Goal of the exercise. All entries below are to be copied precisely as they appear.
[[ Exercise material open ]]
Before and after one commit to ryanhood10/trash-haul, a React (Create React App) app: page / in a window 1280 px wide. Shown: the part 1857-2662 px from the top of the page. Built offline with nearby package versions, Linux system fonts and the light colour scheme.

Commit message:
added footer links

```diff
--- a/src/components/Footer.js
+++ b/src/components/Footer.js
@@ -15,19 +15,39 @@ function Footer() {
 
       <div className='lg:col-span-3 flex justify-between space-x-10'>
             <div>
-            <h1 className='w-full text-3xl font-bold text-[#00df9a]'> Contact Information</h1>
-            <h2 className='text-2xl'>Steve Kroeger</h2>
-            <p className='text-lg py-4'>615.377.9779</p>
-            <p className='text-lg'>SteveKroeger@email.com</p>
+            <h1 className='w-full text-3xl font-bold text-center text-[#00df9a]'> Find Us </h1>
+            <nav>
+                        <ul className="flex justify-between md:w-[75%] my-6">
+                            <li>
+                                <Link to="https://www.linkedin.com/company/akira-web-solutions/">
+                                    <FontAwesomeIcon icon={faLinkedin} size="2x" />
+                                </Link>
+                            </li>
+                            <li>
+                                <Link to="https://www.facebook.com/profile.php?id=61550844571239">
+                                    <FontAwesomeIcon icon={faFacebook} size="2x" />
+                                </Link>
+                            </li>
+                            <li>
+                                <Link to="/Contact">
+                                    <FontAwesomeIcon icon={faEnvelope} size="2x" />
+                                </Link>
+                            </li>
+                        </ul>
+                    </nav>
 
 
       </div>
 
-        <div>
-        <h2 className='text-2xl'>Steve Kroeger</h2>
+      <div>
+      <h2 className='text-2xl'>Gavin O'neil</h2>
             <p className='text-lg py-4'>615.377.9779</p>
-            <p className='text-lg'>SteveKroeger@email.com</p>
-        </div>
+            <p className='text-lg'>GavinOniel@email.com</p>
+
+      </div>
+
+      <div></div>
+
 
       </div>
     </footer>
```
[[ Exercise material closed ]]
Reply to the exercise.
Before and after one commit to ryanhood10/trash-haul, a React (Create React App) app: page / in a window 1280 px wide. Shown: the part 1857-2662 px from the top of the page. Built offline with nearby package versions, Linux system fonts and the light colour scheme.

Commit message:
added footer links

```diff
--- a/src/components/Footer.js
+++ b/src/components/Footer.js
@@ -15,19 +15,39 @@ function Footer() {
 
       <div className='lg:col-span-3 flex justify-between space-x-10'>
             <div>
-            <h1 className='w-full text-3xl font-bold text-[#00df9a]'> Contact Information</h1>
-            <h2 className='text-2xl'>Steve Kroeger</h2>
-            <p className='text-lg py-4'>615.377.9779</p>
-            <p className='text-lg'>SteveKroeger@email.com</p>
+            <h1 className='w-full text-3xl font-bold text-center text-[#00df9a]'> Find Us </h1>
+            <nav>
+                        <ul className="flex justify-between md:w-[75%] my-6">
+                            <li>
+                                <Link to="https://www.linkedin.com/company/akira-web-solutions/">
+                                    <FontAwesomeIcon icon={faLinkedin} size="2x" />
+                                </Link>
+                            </li>
+                            <li>
+                                <Link to="https://www.facebook.com/profile.php?id=61550844571239">
+                                    <FontAwesomeIcon icon={faFacebook} size="2x" />
+                                </Link>
+                            </li>
+                            <li>
+                                <Link to="/Contact">
+                                    <FontAwesomeIcon icon={faEnvelope} size="2x" />
+                                </Link>
+                            </li>
+                        </ul>
+                    </nav>
 
 
       </div>
 
-        <div>
-        <h2 className='text-2xl'>Steve Kroeger</h2>
+      <div>
+      <h2 className='text-2xl'>Gavin O'neil</h2>
             <p className='text-lg py-4'>615.377.9779</p>
-            <p className='text-lg'>SteveKroeger@email.com</p>
-        </div>
+            <p className='text-lg'>GavinOniel@email.com</p>
+
+      </div>
+
+      <div></div>
+
 
       </div>
     </footer>
```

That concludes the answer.